Paper Count: 30127
Dynamic Simulation of IC Engine Bearings for Fault Detection and Wear Prediction

Authors: M. D. Haneef, R. B. Randall, Z. Peng

Abstract:

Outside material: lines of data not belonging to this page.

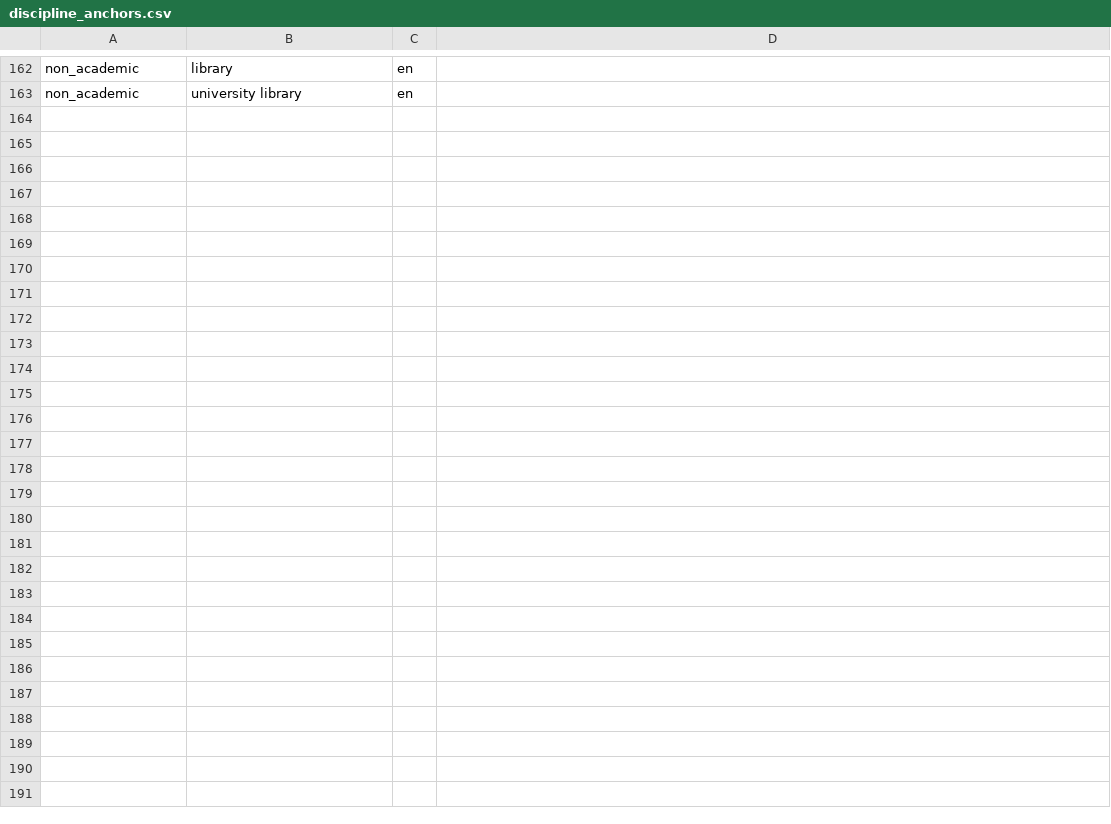
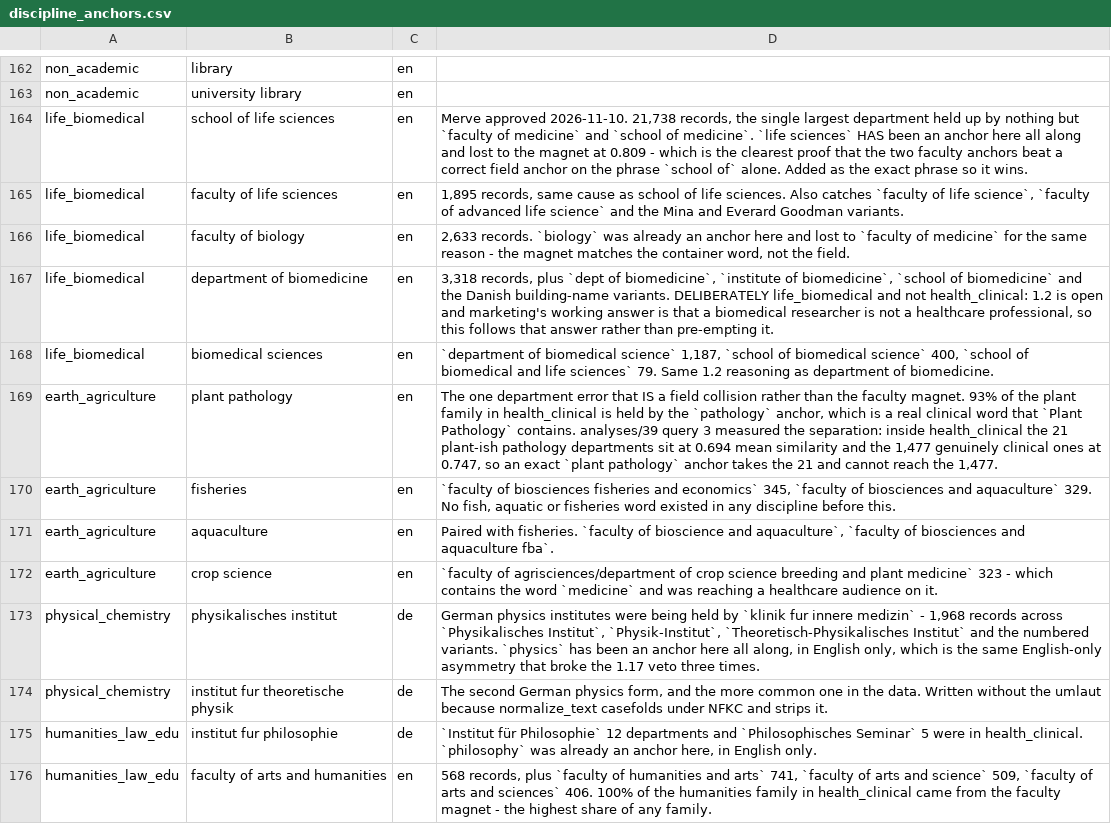
Before and after one commit to merveffect/1-Git, a CSV file: orcid_role_identifier/seeds/discipline_anchors.csv, drawn as a sheet; only a part is shown, gaps mark what is left out; the diff names each change by its address in the sheet, - before the commit and + after, or states it on an @@ line.

```diff
--- a/orcid_role_identifier/seeds/discipline_anchors.csv
+++ b/orcid_role_identifier/seeds/discipline_anchors.csv
+row 164: life_biomedical | school of life sciences | en | Merve approved 2026-11-10. 21,738 records, the single largest department held up by nothing but `faculty of medicine` and `school of medicine`. `life sciences` HAS been an anchor here all along and lost to the magnet at 0.809 - which is the clearest proof that the two faculty anchors beat a correct field anchor on the phrase `school of` alone. Added as the exact phrase so it wins.
+row 165: life_biomedical | faculty of life sciences | en | 1,895 records, same cause as school of life sciences. Also catches `faculty of life science`, `faculty of advanced life science` and the Mina and Everard Goodman variants.
+row 166: life_biomedical | faculty of biology | en | 2,633 records. `biology` was already an anchor here and lost to `faculty of medicine` for the same reason - the magnet matches the container word, not the field.
+row 167: life_biomedical | department of biomedicine | en | 3,318 records, plus `dept of biomedicine`, `institute of biomedicine`, `school of biomedicine` and the Danish building-name variants. DELIBERATELY life_biomedical and not health_clinical: 1.2 is open and marketing's working answer is that a biomedical researcher is not a healthcare professional, so this follows that answer rather than pre-empting it.
+row 168: life_biomedical | biomedical sciences | en | `department of biomedical science` 1,187, `school of biomedical science` 400, `school of biomedical and life sciences` 79. Same 1.2 reasoning as department of biomedicine.
+row 169: earth_agriculture | plant pathology | en | The one department error that IS a field collision rather than the faculty magnet. 93% of the plant family in health_clinical is held by the `pathology` anchor, which is a real clinical word that `Plant Pathology` contains. analyses/39 query 3 measured the separation: inside health_clinical the 21 plant-ish pathology departments sit at 0.694 mean similarity and the 1,477 genuinely clinical ones at 0.747, so an exact `plant pathology` anchor takes the 21 and cannot reach the 1,477.
+row 170: earth_agriculture | fisheries | en | `faculty of biosciences fisheries and economics` 345, `faculty of biosciences and aquaculture` 329. No fish, aquatic or fisheries word existed in any discipline before this.
+row 171: earth_agriculture | aquaculture | en | Paired with fisheries. `faculty of bioscience and aquaculture`, `faculty of biosciences and aquaculture fba`.
+row 172: earth_agriculture | crop science | en | `faculty of agrisciences/department of crop science breeding and plant medicine` 323 - which contains the word `medicine` and was reaching a healthcare audience on it.
+row 173: physical_chemistry | physikalisches institut | de | German physics institutes were being held by `klinik fur innere medizin` - 1,968 records across `Physikalisches Institut`, `Physik-Institut`, `Theoretisch-Physikalisches Institut` and the numbered variants. `physics` has been an anchor here all along, in English only, which is the same English-only asymmetry that broke the 1.17 veto three times.
+row 174: physical_chemistry | institut fur theoretische physik | de | The second German physics form, and the more common one in the data. Written without the umlaut because normalize_text casefolds under NFKC and strips it.
+row 175: humanities_law_edu | institut fur philosophie | de | `Institut für Philosophie` 12 departments and `Philosophisches Seminar` 5 were in health_clinical. `philosophy` was already an anchor here, in English only.
+row 176: humanities_law_edu | faculty of arts and humanities | en | 568 records, plus `faculty of humanities and arts` 741, `faculty of arts and science` 509, `faculty of arts and sciences` 406. 100% of the humanities family in health_clinical came from the faculty magnet - the highest share of any family.
```
Also changed, not shown: 3 other files.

Journal bearings used in IC engines are prone to premature failures and are likely to fail earlier than the rated life due to highly impulsive and unstable operating conditions and frequent starts/stops. Vibration signature extraction and wear debris analysis techniques are prevalent in industry for condition monitoring of rotary machinery. However, both techniques involve a great deal of technical expertise, time, and cost. Limited literature is available on the application of these techniques for fault detection in reciprocating machinery, due to the complex nature of impact forces that confounds the extraction of fault signals for vibration-based analysis and wear prediction. In present study, a simulation model was developed to investigate the bearing wear behaviour, resulting because of different operating conditions, to complement the vibration analysis. In current simulation, the dynamics of the engine was established first, based on which the hydrodynamic journal bearing forces were evaluated by numerical solution of the Reynold’s equation. In addition, the essential outputs of interest in this study, critical to determine wear rates are the tangential velocity and oil film thickness between the journals and bearing sleeve, which if not maintained appropriately, have a detrimental effect on the bearing performance. Archard’s wear prediction model was used in the simulation to calculate the wear rate of bearings with specific location information as all determinative parameters were obtained with reference to crank rotation. Oil film thickness obtained from the model was used as a criterion to determine if the lubrication is sufficient to prevent contact between the journal and bearing thus causing accelerated wear. A limiting value of 1 μm was used as the minimum oil film thickness needed to prevent contact. The increased wear rate with growing severity of operating conditions is analogous and comparable to the rise in amplitude of the squared envelope of the referenced vibration signals. Thus on one hand, the developed model demonstrated its capability to explain wear behaviour and on the other hand it also helps to establish a co-relation between wear based and vibration based analysis. Therefore, the model provides a cost effective and quick approach to predict the impending wear in IC engine bearings under various operating conditions.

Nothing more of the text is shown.